Problem description ▸
Every entry must be echoed exactly.

*** Given information ***

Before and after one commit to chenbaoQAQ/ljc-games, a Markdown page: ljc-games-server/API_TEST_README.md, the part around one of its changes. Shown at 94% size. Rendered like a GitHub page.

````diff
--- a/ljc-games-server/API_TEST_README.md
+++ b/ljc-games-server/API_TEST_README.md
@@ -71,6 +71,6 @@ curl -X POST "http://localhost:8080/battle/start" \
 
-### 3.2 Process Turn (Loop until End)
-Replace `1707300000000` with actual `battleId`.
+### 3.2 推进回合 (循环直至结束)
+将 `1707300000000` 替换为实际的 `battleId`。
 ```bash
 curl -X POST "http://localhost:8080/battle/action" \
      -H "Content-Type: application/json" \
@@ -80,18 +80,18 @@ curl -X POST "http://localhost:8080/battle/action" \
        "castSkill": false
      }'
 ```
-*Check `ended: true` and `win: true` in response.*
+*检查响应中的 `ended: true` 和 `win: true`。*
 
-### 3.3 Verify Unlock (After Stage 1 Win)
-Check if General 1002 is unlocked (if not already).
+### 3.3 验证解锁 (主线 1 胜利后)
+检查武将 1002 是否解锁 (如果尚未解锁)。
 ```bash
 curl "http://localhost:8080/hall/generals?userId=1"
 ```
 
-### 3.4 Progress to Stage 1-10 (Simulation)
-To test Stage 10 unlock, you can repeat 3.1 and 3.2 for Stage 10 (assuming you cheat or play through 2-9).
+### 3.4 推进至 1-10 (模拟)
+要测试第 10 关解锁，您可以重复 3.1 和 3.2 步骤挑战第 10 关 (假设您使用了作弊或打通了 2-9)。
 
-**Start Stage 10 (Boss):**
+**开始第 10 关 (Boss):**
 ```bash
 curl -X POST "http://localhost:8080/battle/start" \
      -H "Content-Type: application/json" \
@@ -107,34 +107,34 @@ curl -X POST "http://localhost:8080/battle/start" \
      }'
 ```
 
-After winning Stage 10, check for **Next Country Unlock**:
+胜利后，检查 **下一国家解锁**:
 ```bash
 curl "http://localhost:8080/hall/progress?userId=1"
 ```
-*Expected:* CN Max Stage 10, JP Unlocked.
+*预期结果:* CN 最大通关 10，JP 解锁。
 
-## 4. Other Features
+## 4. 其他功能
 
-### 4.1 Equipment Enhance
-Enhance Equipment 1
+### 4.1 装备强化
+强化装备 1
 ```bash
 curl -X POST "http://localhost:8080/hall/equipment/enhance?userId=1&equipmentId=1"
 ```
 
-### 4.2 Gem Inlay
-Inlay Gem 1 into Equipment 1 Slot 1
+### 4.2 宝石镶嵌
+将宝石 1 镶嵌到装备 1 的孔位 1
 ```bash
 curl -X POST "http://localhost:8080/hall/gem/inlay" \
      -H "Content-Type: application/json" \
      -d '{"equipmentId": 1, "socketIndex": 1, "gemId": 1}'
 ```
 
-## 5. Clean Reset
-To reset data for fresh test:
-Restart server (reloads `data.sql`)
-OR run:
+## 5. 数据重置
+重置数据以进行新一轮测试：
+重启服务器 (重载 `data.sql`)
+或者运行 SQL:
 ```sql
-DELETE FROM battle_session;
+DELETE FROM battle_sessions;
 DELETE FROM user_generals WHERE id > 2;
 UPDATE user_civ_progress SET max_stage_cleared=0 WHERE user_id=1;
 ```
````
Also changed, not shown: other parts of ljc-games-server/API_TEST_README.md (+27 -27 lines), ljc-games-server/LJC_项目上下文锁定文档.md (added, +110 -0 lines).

*** End of Given information ***

Solution below ▸
Before and after one commit to chenbaoQAQ/ljc-games, a Markdown page: ljc-games-server/API_TEST_README.md, the part around one of its changes. Shown at 94% size. Rendered like a GitHub page.

````diff
--- a/ljc-games-server/API_TEST_README.md
+++ b/ljc-games-server/API_TEST_README.md
@@ -71,6 +71,6 @@ curl -X POST "http://localhost:8080/battle/start" \
 
-### 3.2 Process Turn (Loop until End)
-Replace `1707300000000` with actual `battleId`.
+### 3.2 推进回合 (循环直至结束)
+将 `1707300000000` 替换为实际的 `battleId`。
 ```bash
 curl -X POST "http://localhost:8080/battle/action" \
      -H "Content-Type: application/json" \
@@ -80,18 +80,18 @@ curl -X POST "http://localhost:8080/battle/action" \
        "castSkill": false
      }'
 ```
-*Check `ended: true` and `win: true` in response.*
+*检查响应中的 `ended: true` 和 `win: true`。*
 
-### 3.3 Verify Unlock (After Stage 1 Win)
-Check if General 1002 is unlocked (if not already).
+### 3.3 验证解锁 (主线 1 胜利后)
+检查武将 1002 是否解锁 (如果尚未解锁)。
 ```bash
 curl "http://localhost:8080/hall/generals?userId=1"
 ```
 
-### 3.4 Progress to Stage 1-10 (Simulation)
-To test Stage 10 unlock, you can repeat 3.1 and 3.2 for Stage 10 (assuming you cheat or play through 2-9).
+### 3.4 推进至 1-10 (模拟)
+要测试第 10 关解锁，您可以重复 3.1 和 3.2 步骤挑战第 10 关 (假设您使用了作弊或打通了 2-9)。
 
-**Start Stage 10 (Boss):**
+**开始第 10 关 (Boss):**
 ```bash
 curl -X POST "http://localhost:8080/battle/start" \
      -H "Content-Type: application/json" \
@@ -107,34 +107,34 @@ curl -X POST "http://localhost:8080/battle/start" \
      }'
 ```
 
-After winning Stage 10, check for **Next Country Unlock**:
+胜利后，检查 **下一国家解锁**:
 ```bash
 curl "http://localhost:8080/hall/progress?userId=1"
 ```
-*Expected:* CN Max Stage 10, JP Unlocked.
+*预期结果:* CN 最大通关 10，JP 解锁。
 
-## 4. Other Features
+## 4. 其他功能
 
-### 4.1 Equipment Enhance
-Enhance Equipment 1
+### 4.1 装备强化
+强化装备 1
 ```bash
 curl -X POST "http://localhost:8080/hall/equipment/enhance?userId=1&equipmentId=1"
 ```
 
-### 4.2 Gem Inlay
-Inlay Gem 1 into Equipment 1 Slot 1
+### 4.2 宝石镶嵌
+将宝石 1 镶嵌到装备 1 的孔位 1
 ```bash
 curl -X POST "http://localhost:8080/hall/gem/inlay" \
      -H "Content-Type: application/json" \
      -d '{"equipmentId": 1, "socketIndex": 1, "gemId": 1}'
 ```
 
-## 5. Clean Reset
-To reset data for fresh test:
-Restart server (reloads `data.sql`)
-OR run:
+## 5. 数据重置
+重置数据以进行新一轮测试：
+重启服务器 (重载 `data.sql`)
+或者运行 SQL:
 ```sql
-DELETE FROM battle_session;
+DELETE FROM battle_sessions;
 DELETE FROM user_generals WHERE id > 2;
 UPDATE user_civ_progress SET max_stage_cleared=0 WHERE user_id=1;
 ```
````
Also changed, not shown: other parts of ljc-games-server/API_TEST_README.md (+27 -27 lines), ljc-games-server/LJC_项目上下文锁定文档.md (added, +110 -0 lines).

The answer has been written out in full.